I was introduced to the family business at a young age. Being Italo-Australian, the family business was unsurprisingly in construction, which meant I had the fortune to grow up around building sites.

Although my dad didn’t let me play with heavy machinery as I would have liked, being around the business meant I got to meet a lot of interesting people. The people that I met were part of a similar community; many were old-world Italians who had moved to Australia in search of a better life.

One could assume that the search for success might lead to ruthless competition amongst these groups. Yet in reality, these people were united by a common goal, not only to better themselves but also to support their communities.

This collaboration built wealth. Small buildings became big buildings. Small companies became big companies. Today, Melbourne’s Italian community has built significant wealth, and shaped the culture of the city; a city represented on postcards by Pellegrini’s diner and famous for its “coffee culture” and al-fresco dining.

Throughout Melbourne’s colourful history, its citizens’ ability to collaborate has remained constant. From the gold rush to the tech boom, the city has always been a place where people have come to work together, regardless of culture and creed, to build a better life for their communities.

Today, we’re seeing the explosion of Melbourne’s technology scene, with collaboration driving this growth.

At York Butter Factory’s inception, we wanted to create a space where people could collaborate to solve problems and grow their business, simultaneously growing the community as a whole.
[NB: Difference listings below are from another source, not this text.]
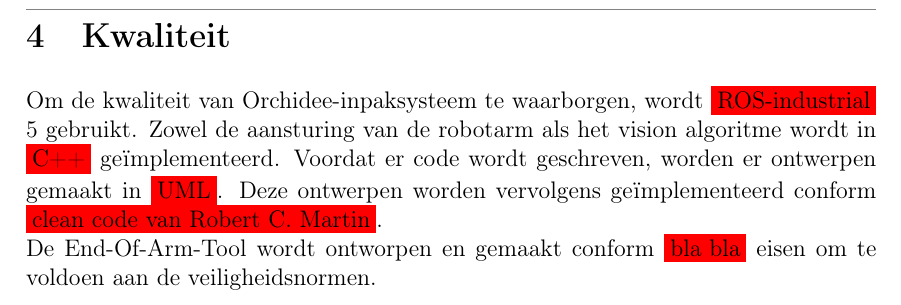
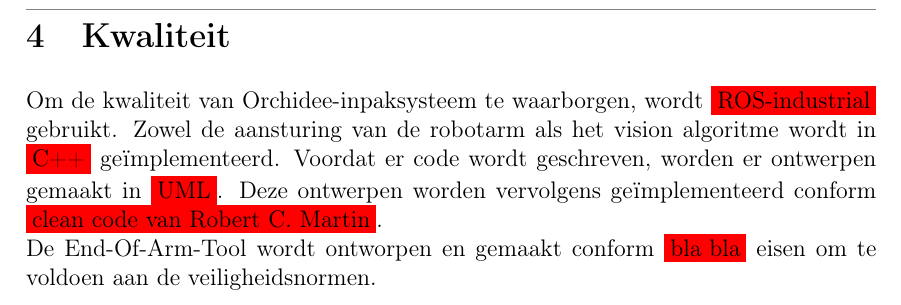
Before and after one commit to dat-genius/Hazeu, a LaTeX document (Documentation/latex/PvA/main.tex, which reads Documentation/latex/PvA/kwaliteit.tex): part of page 7 of 8, cut so that both start at the same text. Compiled offline with pdfLaTeX.

Commit message:
fixed a typo in kwaliteit

```diff
--- a/Documentation/latex/PvA/kwaliteit.tex
+++ b/Documentation/latex/PvA/kwaliteit.tex
@@ -3,7 +3,7 @@
 
 %veiligheidsnormen
 %referentie invoegen
-Om de kwaliteit van Orchidee-inpaksysteem te waarborgen, wordt \colorbox{red}{ROS-industrial} 5 gebruikt.
+Om de kwaliteit van Orchidee-inpaksysteem te waarborgen, wordt \colorbox{red}{ROS-industrial} gebruikt.
 Zowel de aansturing van de robotarm als het vision algoritme wordt in \colorbox{red}{C++} geïmplementeerd.
 Voordat er code wordt geschreven, worden er ontwerpen gemaakt in \colorbox{red}{UML}.
 Deze ontwerpen worden vervolgens geïmplementeerd conform \colorbox{red}{clean code van Robert C. Martin}.
```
Along the way, companies like Inspire9 and Collective Campus embraced community building alongside us, and we all benefitted for it.

We need to look to the past to see what made our economy a relevant and functional place. We need to be wary of creating an environment where we killed the goose that laid the golden egg. If collaboration is what created the communities that we love, and drives the growth that we rely on, then we should do everything to protect it. The incessant pressure to treat our economy as a zero-sum game destroys the underlying architecture that made it an economy worth being a part of in the first place.

This doesn’t mean that businesses shouldn’t pursue profit. Rather, it means that businesses pursuing profit should look beyond increasing market share as the only way to increase revenue. Modern businesses should also look to increase market size.

This mentality, although significantly different from the brutality of traditional competition, is actually what makes start-ups unique.

Many issues encountered in the Australian technology scene go beyond the classic complaints of a capital and talent drought. The fundamental problem is born of the traditional competitive angst that weighs down industries, both incumbent and start-up.

It stops people from working together to solve big problems, leaving us at a disadvantage internationally. In fear of missing out, we are rushing to pick unripened fruit.

At YBF, we opened our doors to anyone trying to build in the same market as us, and by creating a community, we were able to see everyone profit. If we had competed for market share, even in the best-case scenario, we would not be as successful as we are today.

The collective next step for Melbourne should be making our technology community global as possible. This means increasing our scope beyond Collins Street, and into the world at large.

The people who have shared our mentality along the way have all become valuable contributors to the technology community. We need to protect and nourish the values that made the technology community great and similarly built wealth for other communities before us.

Collaboration is not only the foundation of our city but it’s also critical to building a global future for Melbourne.


Author: Alex Valente